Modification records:
_ _ _ _ _ _ _
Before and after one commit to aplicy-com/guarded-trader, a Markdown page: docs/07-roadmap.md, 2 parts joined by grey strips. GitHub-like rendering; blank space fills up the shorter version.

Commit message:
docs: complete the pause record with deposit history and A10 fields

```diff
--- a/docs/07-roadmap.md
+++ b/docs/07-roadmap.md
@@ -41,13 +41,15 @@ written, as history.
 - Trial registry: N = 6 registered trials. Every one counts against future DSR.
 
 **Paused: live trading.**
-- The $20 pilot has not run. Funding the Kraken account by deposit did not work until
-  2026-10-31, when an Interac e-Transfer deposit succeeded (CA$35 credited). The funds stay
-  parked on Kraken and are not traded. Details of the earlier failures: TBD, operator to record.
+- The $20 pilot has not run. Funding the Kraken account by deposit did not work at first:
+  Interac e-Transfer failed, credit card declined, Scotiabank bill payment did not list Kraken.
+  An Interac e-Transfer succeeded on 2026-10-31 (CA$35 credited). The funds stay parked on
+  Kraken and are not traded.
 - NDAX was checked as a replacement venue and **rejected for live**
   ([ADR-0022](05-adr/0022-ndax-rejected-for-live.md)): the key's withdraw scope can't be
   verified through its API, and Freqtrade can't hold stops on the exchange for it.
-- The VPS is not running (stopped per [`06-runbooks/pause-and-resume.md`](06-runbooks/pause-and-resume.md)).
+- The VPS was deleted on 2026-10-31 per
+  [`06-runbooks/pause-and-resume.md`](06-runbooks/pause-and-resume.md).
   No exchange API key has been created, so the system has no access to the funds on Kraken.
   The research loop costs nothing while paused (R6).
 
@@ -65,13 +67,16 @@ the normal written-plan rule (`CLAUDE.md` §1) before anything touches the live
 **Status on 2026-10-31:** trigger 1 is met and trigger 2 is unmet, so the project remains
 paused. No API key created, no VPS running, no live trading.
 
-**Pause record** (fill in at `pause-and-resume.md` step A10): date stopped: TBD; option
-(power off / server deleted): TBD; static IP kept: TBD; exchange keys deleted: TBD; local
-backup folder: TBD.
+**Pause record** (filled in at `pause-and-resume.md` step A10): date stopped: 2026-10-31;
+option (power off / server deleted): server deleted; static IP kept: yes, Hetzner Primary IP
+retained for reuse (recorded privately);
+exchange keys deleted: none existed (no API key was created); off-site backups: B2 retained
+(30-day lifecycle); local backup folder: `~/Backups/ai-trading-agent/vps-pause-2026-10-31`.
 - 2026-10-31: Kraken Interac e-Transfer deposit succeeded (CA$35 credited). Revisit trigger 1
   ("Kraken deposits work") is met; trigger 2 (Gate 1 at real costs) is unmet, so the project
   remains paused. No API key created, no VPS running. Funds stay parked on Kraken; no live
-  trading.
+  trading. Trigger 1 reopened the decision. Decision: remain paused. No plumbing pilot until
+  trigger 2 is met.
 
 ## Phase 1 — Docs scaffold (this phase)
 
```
_ _ _ _ _ _ _
Problem:
Lines with "trading" in the records above: copy every one of them.

The answer:
 **Paused: live trading.**
 paused. No API key created, no VPS running, no live trading.
+(30-day lifecycle); local backup folder: `~/Backups/ai-trading-agent/vps-pause-2026-10-31`.
-  trading.
+  trading. Trigger 1 reopened the decision. Decision: remain paused. No plumbing pilot until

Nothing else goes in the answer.